AIM OF THE EXERCISE
The answer must be a single number: the count of lines in the data below that hold the word "height".

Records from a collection
※ ※ ※
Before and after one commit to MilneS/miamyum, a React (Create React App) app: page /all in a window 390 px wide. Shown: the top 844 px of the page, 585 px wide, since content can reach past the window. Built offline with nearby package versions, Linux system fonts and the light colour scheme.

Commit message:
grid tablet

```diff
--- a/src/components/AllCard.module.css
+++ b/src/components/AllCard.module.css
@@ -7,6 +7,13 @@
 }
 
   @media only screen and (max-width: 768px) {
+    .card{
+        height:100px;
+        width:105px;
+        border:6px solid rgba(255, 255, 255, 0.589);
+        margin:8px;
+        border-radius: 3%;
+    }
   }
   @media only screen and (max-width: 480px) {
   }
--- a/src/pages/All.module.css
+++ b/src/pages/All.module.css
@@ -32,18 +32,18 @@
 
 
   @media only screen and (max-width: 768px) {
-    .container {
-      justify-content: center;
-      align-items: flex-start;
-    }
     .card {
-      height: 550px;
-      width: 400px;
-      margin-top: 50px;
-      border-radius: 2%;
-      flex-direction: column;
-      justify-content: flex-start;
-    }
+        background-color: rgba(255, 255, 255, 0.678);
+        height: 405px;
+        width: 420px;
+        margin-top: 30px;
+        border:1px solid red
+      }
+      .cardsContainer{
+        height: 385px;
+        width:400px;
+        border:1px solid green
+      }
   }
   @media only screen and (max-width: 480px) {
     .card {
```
※ ※ ※
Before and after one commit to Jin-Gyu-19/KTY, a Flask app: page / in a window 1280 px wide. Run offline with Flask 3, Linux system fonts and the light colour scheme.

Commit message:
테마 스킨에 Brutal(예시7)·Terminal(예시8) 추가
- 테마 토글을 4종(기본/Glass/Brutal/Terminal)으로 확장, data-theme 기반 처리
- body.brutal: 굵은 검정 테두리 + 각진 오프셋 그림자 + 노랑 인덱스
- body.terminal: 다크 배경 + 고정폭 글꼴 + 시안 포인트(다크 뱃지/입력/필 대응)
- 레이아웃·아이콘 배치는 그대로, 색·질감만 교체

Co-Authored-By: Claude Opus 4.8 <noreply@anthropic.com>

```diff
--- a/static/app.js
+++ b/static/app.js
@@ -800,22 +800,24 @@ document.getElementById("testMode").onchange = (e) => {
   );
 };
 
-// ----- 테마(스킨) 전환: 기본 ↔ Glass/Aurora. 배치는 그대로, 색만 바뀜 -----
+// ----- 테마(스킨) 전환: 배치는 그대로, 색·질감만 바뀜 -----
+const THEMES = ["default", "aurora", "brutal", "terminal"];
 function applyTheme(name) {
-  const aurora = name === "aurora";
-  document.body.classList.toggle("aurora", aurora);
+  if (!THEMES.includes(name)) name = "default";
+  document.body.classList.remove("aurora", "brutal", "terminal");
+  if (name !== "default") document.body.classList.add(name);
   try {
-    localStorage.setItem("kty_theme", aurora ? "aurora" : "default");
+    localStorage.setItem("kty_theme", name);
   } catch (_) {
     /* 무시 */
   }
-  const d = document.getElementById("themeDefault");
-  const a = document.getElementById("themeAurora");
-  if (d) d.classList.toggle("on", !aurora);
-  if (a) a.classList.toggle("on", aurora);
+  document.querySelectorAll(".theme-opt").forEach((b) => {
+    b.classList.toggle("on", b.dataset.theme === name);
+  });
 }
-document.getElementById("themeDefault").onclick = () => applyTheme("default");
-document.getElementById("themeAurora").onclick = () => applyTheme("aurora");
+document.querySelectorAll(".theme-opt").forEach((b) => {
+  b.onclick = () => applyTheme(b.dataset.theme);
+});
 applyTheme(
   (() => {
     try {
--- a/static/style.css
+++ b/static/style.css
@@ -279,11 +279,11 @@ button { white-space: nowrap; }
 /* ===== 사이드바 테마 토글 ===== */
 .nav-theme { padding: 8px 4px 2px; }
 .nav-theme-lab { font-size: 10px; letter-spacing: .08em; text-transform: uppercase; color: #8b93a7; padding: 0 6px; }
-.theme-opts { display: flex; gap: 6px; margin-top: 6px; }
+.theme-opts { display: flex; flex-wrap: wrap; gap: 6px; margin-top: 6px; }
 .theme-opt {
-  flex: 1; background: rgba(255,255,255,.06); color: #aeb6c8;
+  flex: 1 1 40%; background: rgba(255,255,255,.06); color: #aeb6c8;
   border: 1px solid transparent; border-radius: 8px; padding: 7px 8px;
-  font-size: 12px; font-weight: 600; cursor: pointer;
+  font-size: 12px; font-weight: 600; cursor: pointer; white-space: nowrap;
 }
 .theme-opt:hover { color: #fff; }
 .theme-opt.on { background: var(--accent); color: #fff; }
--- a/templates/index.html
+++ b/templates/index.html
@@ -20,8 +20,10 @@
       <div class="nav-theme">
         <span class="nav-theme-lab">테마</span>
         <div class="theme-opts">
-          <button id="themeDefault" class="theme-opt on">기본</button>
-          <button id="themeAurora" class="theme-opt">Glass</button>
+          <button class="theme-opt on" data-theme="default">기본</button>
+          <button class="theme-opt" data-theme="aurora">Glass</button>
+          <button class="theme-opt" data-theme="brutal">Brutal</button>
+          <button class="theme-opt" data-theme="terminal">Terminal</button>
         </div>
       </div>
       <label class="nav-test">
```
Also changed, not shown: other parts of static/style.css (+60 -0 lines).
※ ※ ※
SOLUTION TO THIS EXERCISE
4